Cities around Cleveland pass ordinances
Pay to Stay
Posted at 6:00 AM, Sep 01, 2021
and last updated 2021-09-01 18:20:03-04

CLEVELAND — It's been nearly a week since the Supreme Court of the United States ended the most recent federal eviction moratorium, allowing landlords to take tenants to court for eviction proceedings.

Now, some cities around Cleveland have enacted ordinances that allow a Pay-to-Stay model for tenants facing eviction. Simply put, Pay-to-Stay means that if a tenant is summoned to court for an eviction, they can stop the proceeding if they have the full amount of rent owed, plus any late fees.

Not every city has such an ordinance.

And now that the eviction moratorium has ended, some cases that have been waiting in housing courts around the country can become active.

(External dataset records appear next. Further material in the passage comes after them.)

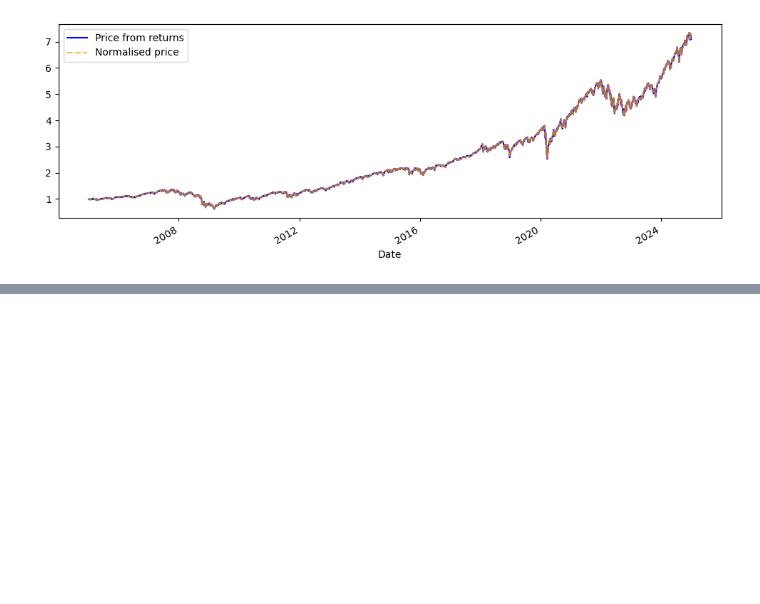
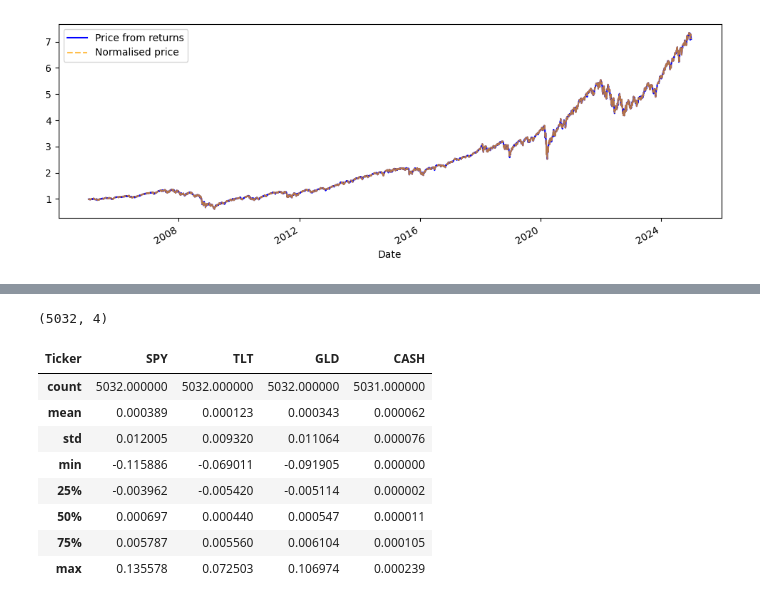
Before and after one commit to sidoreon/regime-shift, a Jupyter notebook: notebooks/datapipeline.ipynb, the cells around one changed output, grey strips where cells are left out. Saved outputs shown, nothing was run; the diff lists cells and outputs as text; code cells hidden in the pictures; blank space fills up the shorter version.

```diff
--- a/notebooks/datapipeline.ipynb
+++ b/notebooks/datapipeline.ipynb
@@ -130,0 +236,20 @@ prices[["VIX"]].to_csv(OUT / "processed" / "vix.csv")
+# %%
+prices['CASH'] = cashprice
+assetprices = prices[['SPY', 'TLT', 'GLD', 'CASH']]
+
+logrt = np.log(assetprices / assetprices.shift(1)).dropna(how='all')
+simplert = assetprices.pct_change().dropna(how='all')
+
+print(logrt.shape)
+logrt.describe()
+# %% [output]
+(5032, 4)
+| Ticker | SPY | TLT | GLD | CASH |
+| count | 5032.000000 | 5032.000000 | 5032.000000 | 5031.000000 |
+| mean | 0.000389 | 0.000123 | 0.000343 | 0.000062 |
+| std | 0.012005 | 0.009320 | 0.011064 | 0.000076 |
+| min | -0.115886 | -0.069011 | -0.091905 | 0.000000 |
+| 25% | -0.003962 | -0.005420 | -0.005114 | 0.000002 |
+| 50% | 0.000697 | 0.000440 | 0.000547 | 0.000011 |
+| 75% | 0.005787 | 0.005560 | 0.006104 | 0.000105 |
+| max | 0.135578 | 0.072503 | 0.106974 | 0.000239 |
```
Also changed, not shown: parts of 17 cells of this notebook.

In Cuyahoga County, cases for nonpayment will start if the landlord that filed the eviction files a motion to start the proceeding.

That action alarmed housing advocates like Molly Martin.

"What most people don't know is that Ohio is one of five states where a landlord can evict a renter for being just one day late on rent," Martin said.

As the director of Strategic Initiatives for the Northeast Ohio Coalition for the Homeless, she said getting information to tenants about their rights is vital.

"You know, nine out of 10 landlords are represented in eviction court," she said. "Nine of 10 tenants are not."

That's why attention turned to a Pay-to-Stay ordinance passed by several cities in the Cleveland area.

But, for landlords, it's a business model that may not work.

"Nobody really considers the landlords," said Ralph McGreevy with the Northern Ohio Apartment Association.

When he sees Pay-to-Stay, he sees a deep impact on small landlords who are trying to make ends meet.

He said it's a stop gap, not a solution.

"There's nothing in that that cures the renter's problem," he said.

McGreevy said the solution is on the tenants to live within their means, not cities to pass ordinances.

"There's many, many units for people to choose from," he said. "There's plenty of places to live."

With federal protection gone, more than 3 million households in the US could face eviction.